§ **Task objective**:
Scan the entries below for the word "after", then copy each line that holds it.

[Source data]
════════════════════

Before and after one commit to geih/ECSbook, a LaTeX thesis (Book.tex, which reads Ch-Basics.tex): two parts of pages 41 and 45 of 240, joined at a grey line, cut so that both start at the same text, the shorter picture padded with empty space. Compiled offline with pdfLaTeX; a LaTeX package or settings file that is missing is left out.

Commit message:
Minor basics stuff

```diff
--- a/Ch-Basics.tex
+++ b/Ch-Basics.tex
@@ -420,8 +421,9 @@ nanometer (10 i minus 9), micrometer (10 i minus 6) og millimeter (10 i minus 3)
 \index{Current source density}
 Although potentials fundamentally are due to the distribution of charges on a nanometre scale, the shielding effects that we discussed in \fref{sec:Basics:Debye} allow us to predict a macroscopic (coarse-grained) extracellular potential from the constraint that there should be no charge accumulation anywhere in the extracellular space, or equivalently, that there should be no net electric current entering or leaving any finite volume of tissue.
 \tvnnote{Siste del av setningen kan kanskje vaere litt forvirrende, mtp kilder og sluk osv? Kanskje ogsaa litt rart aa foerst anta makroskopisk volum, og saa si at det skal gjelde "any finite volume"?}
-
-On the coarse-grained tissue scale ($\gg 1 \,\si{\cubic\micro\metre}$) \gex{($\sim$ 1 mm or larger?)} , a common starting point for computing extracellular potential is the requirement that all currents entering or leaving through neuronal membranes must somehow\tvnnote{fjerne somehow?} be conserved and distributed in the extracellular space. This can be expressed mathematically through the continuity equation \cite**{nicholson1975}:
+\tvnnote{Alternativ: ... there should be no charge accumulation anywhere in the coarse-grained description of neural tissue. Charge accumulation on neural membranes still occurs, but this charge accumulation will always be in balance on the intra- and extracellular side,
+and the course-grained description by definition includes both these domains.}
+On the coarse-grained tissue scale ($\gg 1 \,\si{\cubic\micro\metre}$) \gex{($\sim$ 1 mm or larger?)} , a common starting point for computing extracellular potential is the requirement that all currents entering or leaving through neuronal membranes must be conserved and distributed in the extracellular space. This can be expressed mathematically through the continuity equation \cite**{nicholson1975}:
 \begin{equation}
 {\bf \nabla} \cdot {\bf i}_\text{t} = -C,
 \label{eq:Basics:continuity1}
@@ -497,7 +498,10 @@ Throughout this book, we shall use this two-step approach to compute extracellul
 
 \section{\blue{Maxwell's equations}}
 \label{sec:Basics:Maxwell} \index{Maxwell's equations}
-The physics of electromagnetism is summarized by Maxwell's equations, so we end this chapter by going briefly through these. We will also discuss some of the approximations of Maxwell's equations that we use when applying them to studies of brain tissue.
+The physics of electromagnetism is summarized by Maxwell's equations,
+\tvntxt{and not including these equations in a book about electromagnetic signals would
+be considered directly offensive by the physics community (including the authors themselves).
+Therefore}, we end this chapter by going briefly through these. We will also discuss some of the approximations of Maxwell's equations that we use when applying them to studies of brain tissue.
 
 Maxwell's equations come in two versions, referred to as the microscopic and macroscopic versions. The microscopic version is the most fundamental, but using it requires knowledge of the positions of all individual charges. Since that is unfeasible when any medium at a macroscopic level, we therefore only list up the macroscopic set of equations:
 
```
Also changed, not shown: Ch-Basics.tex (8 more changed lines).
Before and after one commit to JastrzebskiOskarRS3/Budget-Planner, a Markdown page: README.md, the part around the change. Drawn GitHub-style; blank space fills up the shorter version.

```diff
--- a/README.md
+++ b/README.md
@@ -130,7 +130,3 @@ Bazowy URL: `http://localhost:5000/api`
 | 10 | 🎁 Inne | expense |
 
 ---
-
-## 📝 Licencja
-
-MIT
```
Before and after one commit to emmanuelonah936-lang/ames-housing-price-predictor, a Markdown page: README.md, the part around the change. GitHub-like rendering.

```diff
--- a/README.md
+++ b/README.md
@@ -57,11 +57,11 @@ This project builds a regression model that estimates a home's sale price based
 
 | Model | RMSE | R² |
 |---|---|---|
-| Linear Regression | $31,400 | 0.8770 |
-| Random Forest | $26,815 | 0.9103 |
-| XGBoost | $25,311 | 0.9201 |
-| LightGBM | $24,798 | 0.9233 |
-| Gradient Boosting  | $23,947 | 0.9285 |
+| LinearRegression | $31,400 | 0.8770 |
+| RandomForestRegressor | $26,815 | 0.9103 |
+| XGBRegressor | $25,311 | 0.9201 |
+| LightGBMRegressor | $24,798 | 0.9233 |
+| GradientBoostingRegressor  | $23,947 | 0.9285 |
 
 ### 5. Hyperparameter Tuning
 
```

════════════════════

§ **Written answer**:
Before and after one commit to geih/ECSbook, a LaTeX thesis (Book.tex, which reads Ch-Basics.tex): two parts of pages 41 and 45 of 240, joined at a grey line, cut so that both start at the same text, the shorter picture padded with empty space. Compiled offline with pdfLaTeX; a LaTeX package or settings file that is missing is left out.
Before and after one commit to JastrzebskiOskarRS3/Budget-Planner, a Markdown page: README.md, the part around the change. Drawn GitHub-style; blank space fills up the shorter version.
Before and after one commit to emmanuelonah936-lang/ames-housing-price-predictor, a Markdown page: README.md, the part around the change. GitHub-like rendering.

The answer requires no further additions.